Najib is also hoping for victory on Sunday in a safe state seat to stem a series of by-election losses his governing coalition has suffered since last year's poll debacle, in which it stumbled to record losses in national and state polls. The United Malays National Organisation (UMNO) will applaud Najib if a former Cabinet minister, sacked in 2004 for buying votes, wins the seat -- before they turn their attention to party reforms aimed at eliminating the kind of "money politics" and corruption that has long tainted UMNO's image.
Corruption has seen a generation of young Malays desert UMNO, the party of their parents, in favour of the Pan Malaysian Islamic Party (PAS), which promotes both an Islamic state and a strong anti-graft stance in this ethnically mixed Southeast Asian nation of 27 million people. Although Najib, who has enacted economic reforms to boost foreign investment, initially saw a spike in his approval ratings to 65 percent in July from 42 percent before he took office in April, those numbers haven't held up.
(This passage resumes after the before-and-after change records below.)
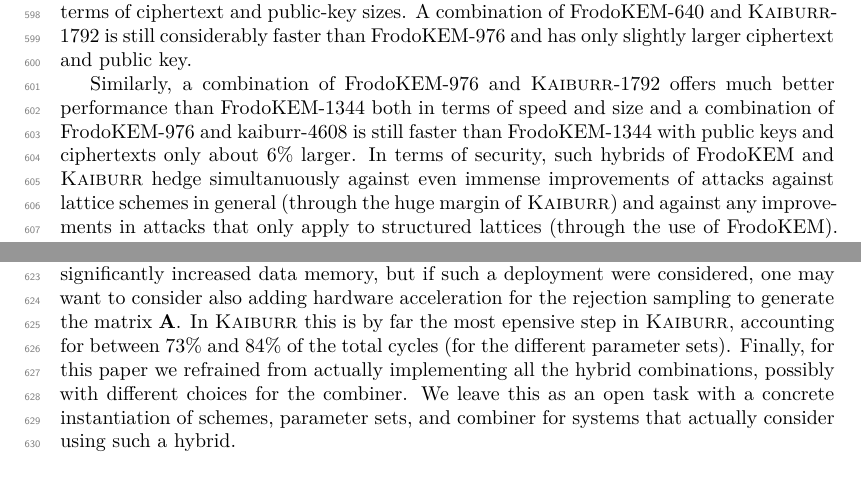
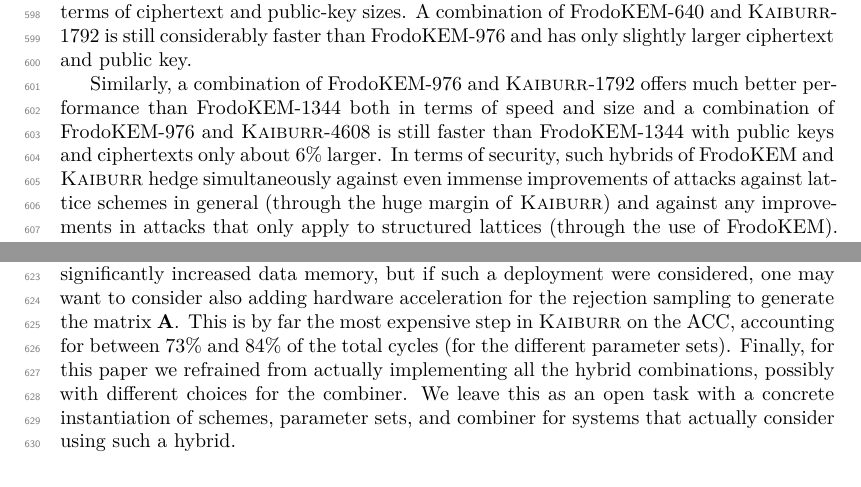
Before and after one commit to cryptojedi/kaiburr, a LaTeX document (paper/kaiburr.tex, which reads paper/discussion.tex): two parts of page 19 of 19, joined at a grey line, cut so that both start at the same text. Compiled offline with XeLaTeX.

Commit message:
fixed small typos

```diff
--- a/paper/discussion.tex
+++ b/paper/discussion.tex
@@ -69,9 +69,9 @@ than FrodoKEM-976 and has only slightly larger ciphertext and public key.
 
 Similarly, a combination of FrodoKEM-976 and \kaiburr-1792 offers much better
 performance than FrodoKEM-1344 both in terms of speed and size and a combination
-of FrodoKEM-976 and kaiburr-4608 is still faster than FrodoKEM-1344 with public keys
+of FrodoKEM-976 and \kaiburr-4608 is still faster than FrodoKEM-1344 with public keys
 and ciphertexts only about $6$\% larger. In terms of security, such hybrids
-of FrodoKEM and \kaiburr hedge simultanuously against even immense improvements
+of FrodoKEM and \kaiburr hedge simultaneously against even immense improvements
 of attacks against lattice schemes in general (through the huge margin of \kaiburr) and
 against any improvements in attacks that only apply to structured lattices
 (through the use of FrodoKEM). An advantage of a higher-security FrodoKEM
@@ -96,8 +96,8 @@ of ML-KEM from~\cite{TCHES:ABBGLL23,C:AOBBDG24,SP:AABBEH25} to our
 Jasmin implementations of \kaiburr. Deployments on Pavona's ACC will
 require significantly increased data memory, but if such a deployment
 were considered, one may want to consider also adding hardware acceleration
-for the rejection sampling to generate the matrix $\mathbf{A}$. In \kaiburr
-this is by far the most epensive step in \kaiburr,
+for the rejection sampling to generate the matrix $\mathbf{A}$. This
+is by far the most expensive step in \kaiburr on the ACC,
 accounting for between $73$\% and $84$\% of the total cycles
 (for the different parameter sets).
 Finally, for this paper we refrained from actually implementing all the hybrid combinations,
```
Also changed, not shown: paper/abstract.tex (+1 -1 lines), paper/benchmarks.tex (+1 -1 lines), paper/intro.tex (+1 -1 lines), paper/discussion.tex (2 more changed lines).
A poll by the independent Merdeka Center published on Friday showed Najib's rating had fallen to 56 percent in September and there are few signs younger voters are now embracing UMNO. "Now that another Malay party (PAS) is in power, they (UMNO) seem to be sabotaging them, creating all sort of problems," said Yusuff Ismail, a 35-year old sales clerk in northwestern Kedah state, one of the four states to fall to the opposition in 2008. "This divides the Malays more," Yusuff said. "More people will vote for PAS because at least we know they are cleaner." While Najib's economic reforms have chipped away at a three-decade old affirmative action programme that gives Malays, 55 percent of the population, preferences in company ownership, government contracts, education and housing, tough areas have not yet been touched. The government has recently been hit by a multi-billion dollar corruption scandal over the construction of a free trade zone in the country's biggest port. Critics have charged it has been covered up. "What worries me is that Najib worries there could be more (corruption) incidents in UMNO. Then it will be a problem he can't control," said a senior UMNO official who leads one of the party's 191 divisions, the frontline units of Malaysia's biggest mass political party. WEAKENED COALITION PARTNERS Najib also faces huge problems rebuilding UMNO's coalition allies who also lost heavily in the 2008 elections. The Malaysian Chinese Association, the second biggest government party, is mired in a leadership battle that will climax at a special party meeting this weekend. The Malaysian Indian Congress has just been through a leadership fight and shows few signs it is reconnecting with its voters after being annihilated in the 2008 elections. Ethnic Chinese account for around 25 percent of the population and ethnic Indians around 8 percent. Najib has sought to defuse racial tensions by launching a racially inclusive campaign called "1Malaysia", dismissed by critics as little more than a branding exercise. "The strategy is to pledge a yet unsubstantiated programme of '1Malaysia' while on the ground running campaigns based on the outdated model of race and money," Welsh said. The UMNO division leader does not see much chance the National Front will fare any better at the 2013 general election than it did in 2008, raising the prospect of a prolonged period of political uncertainty that will further unnerve investors. "I foresee there will not be a change of government, but it will not be a strong vote for both sides and that is bad for the country," he said. (Additional reporting by Razak Ahmad and Niluksi Koswanage; Editing by Bill Tarrant) ((firstname.lastname@example.org; +603 2333 8033; Reuters messaging email@example.com; bureau email firstname.lastname@example.org)) Keywords: MALAYSIA POLITICS/